▶ _Data for processing_
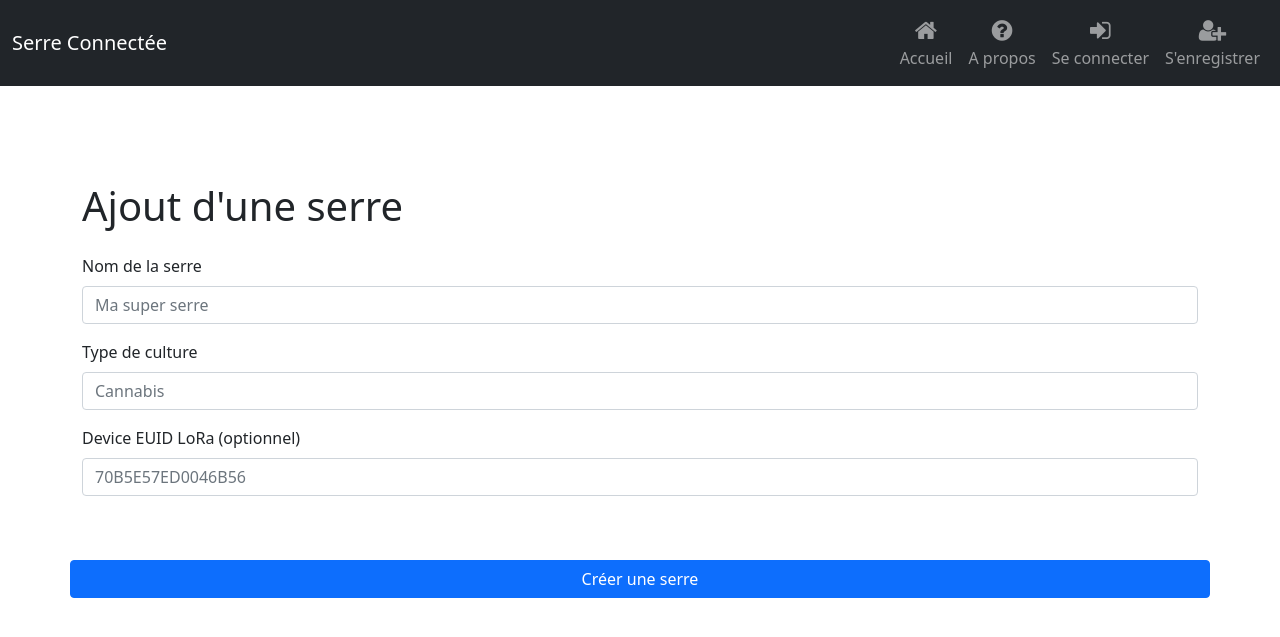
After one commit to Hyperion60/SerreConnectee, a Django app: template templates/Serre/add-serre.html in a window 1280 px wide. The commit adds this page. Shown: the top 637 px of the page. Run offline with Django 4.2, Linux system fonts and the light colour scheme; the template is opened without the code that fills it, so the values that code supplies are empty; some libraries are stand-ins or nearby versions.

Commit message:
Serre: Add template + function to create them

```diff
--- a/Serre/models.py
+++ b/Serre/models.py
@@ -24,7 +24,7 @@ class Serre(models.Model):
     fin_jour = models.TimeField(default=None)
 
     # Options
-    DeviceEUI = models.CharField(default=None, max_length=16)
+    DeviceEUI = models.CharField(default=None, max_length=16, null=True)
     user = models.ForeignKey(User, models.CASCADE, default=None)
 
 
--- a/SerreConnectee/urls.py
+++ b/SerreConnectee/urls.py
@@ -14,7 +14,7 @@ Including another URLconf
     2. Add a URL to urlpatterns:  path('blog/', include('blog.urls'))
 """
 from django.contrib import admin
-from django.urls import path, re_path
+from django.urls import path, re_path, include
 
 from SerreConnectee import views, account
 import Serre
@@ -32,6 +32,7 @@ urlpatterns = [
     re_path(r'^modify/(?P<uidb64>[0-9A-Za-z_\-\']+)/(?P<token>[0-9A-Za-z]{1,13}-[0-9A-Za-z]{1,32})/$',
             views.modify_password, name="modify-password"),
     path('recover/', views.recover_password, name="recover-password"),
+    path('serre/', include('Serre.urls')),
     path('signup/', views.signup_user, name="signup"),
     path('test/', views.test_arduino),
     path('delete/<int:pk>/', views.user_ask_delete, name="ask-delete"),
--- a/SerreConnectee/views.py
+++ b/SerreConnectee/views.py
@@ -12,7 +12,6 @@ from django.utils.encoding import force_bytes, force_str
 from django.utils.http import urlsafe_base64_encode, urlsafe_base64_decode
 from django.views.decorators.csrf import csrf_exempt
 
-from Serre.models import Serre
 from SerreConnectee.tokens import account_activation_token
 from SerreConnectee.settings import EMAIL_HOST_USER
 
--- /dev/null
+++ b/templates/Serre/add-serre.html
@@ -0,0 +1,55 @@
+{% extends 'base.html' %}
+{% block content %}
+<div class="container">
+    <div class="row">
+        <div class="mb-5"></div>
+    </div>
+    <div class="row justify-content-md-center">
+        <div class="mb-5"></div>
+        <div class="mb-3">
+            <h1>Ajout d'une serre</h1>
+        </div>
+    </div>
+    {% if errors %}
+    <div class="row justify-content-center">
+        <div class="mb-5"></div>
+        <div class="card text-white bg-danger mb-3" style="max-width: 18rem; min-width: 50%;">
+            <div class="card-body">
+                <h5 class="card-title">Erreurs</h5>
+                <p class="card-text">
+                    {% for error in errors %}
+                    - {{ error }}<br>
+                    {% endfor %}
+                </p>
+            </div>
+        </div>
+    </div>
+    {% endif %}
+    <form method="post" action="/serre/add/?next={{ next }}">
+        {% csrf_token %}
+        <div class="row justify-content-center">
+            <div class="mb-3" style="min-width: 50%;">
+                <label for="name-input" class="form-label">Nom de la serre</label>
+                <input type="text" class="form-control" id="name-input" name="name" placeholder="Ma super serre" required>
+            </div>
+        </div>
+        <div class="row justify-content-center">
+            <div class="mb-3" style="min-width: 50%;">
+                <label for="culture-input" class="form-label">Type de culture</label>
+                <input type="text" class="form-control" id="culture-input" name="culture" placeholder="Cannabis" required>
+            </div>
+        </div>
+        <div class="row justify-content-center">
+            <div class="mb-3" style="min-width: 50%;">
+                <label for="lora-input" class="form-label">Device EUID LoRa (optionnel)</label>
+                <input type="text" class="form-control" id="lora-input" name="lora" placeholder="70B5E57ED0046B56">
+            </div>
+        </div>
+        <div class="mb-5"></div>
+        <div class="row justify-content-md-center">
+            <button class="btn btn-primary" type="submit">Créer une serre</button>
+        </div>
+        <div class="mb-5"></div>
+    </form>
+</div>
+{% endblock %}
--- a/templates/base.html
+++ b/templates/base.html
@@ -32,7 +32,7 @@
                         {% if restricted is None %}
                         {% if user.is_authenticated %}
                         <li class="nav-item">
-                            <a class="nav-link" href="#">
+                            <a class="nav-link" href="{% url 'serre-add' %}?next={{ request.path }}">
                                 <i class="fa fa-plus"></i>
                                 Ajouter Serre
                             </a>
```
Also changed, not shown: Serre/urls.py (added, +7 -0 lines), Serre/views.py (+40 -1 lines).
* * *
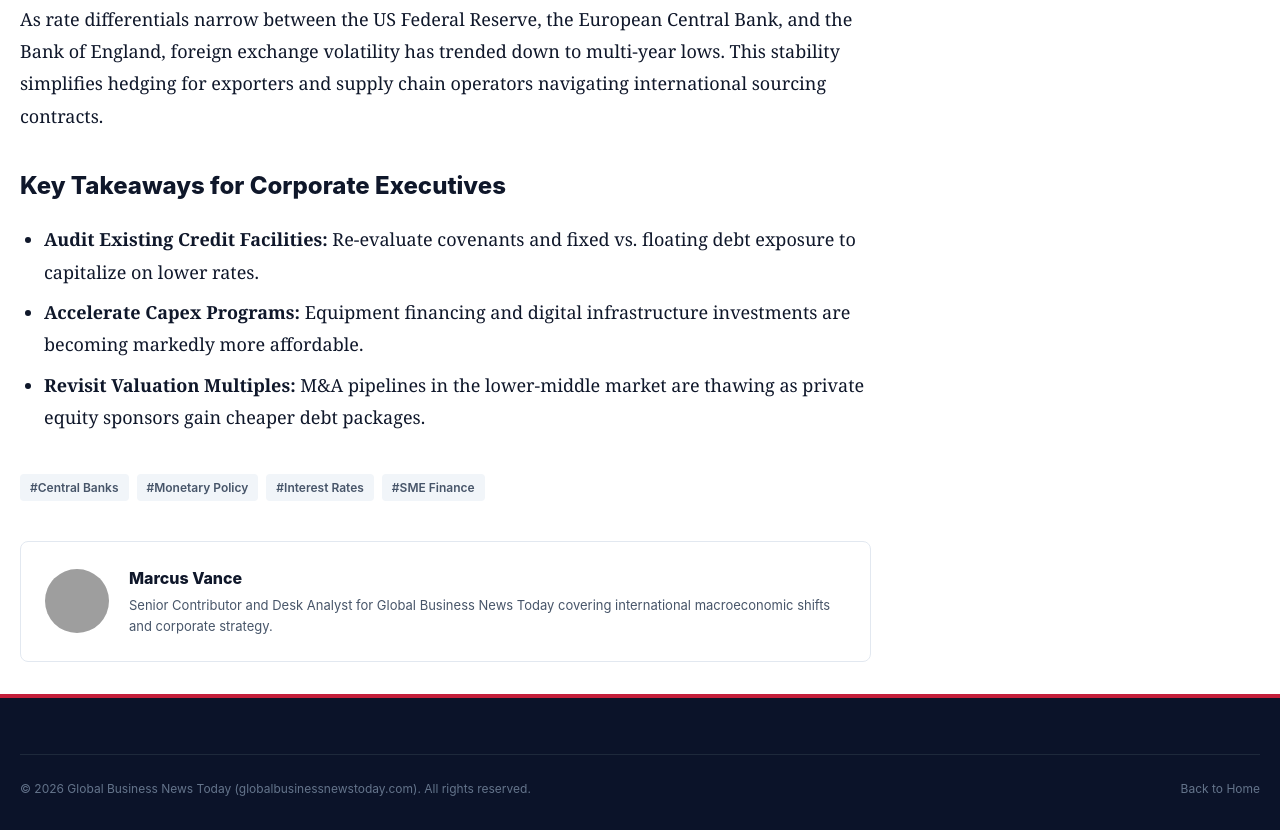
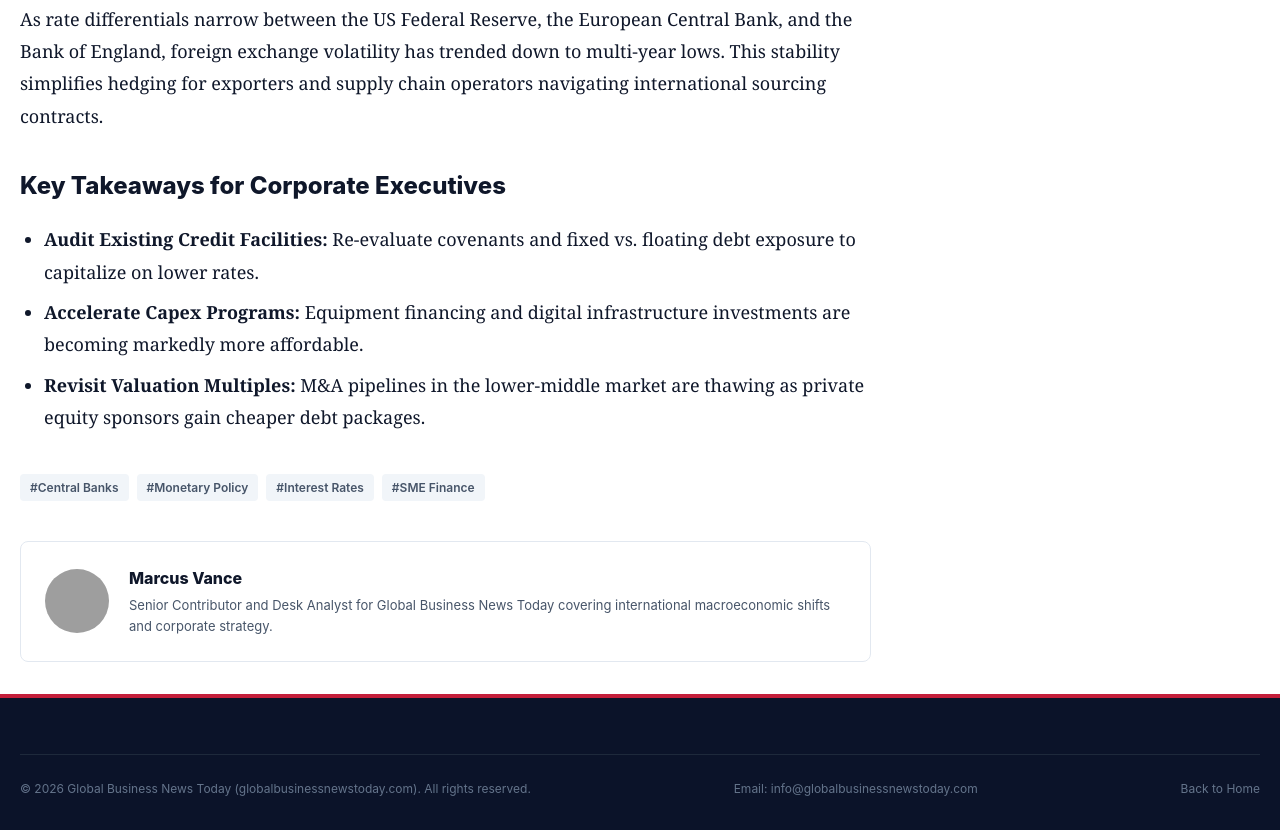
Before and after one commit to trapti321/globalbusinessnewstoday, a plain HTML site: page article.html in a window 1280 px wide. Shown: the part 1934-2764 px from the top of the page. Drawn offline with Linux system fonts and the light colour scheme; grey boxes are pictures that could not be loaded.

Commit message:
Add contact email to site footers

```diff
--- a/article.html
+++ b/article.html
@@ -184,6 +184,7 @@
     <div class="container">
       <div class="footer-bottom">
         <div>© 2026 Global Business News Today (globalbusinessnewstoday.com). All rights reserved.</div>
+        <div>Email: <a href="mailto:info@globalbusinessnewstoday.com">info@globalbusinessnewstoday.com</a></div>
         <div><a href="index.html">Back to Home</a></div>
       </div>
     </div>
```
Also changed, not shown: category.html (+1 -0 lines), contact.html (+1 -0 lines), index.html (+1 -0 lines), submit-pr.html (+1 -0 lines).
--
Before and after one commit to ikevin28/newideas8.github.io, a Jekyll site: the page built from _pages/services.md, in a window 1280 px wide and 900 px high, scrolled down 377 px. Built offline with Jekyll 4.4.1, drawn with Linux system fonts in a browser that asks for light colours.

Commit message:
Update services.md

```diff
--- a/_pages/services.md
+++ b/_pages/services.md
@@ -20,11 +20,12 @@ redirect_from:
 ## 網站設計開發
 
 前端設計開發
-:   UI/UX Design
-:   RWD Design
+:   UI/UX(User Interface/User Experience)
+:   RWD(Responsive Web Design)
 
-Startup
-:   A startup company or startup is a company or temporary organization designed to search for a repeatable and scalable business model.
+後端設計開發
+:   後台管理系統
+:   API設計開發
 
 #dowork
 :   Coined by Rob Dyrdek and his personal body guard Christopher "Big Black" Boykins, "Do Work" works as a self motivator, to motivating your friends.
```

▶ _Aim of the task_
Report each line in the preceding entries that holds the string "content".

▶ _Task solution_
+{% block content %}
+    <div class="row justify-content-md-center">
+    <div class="row justify-content-center">
+        <div class="row justify-content-center">
+        <div class="row justify-content-center">
+        <div class="row justify-content-center">
+        <div class="row justify-content-md-center">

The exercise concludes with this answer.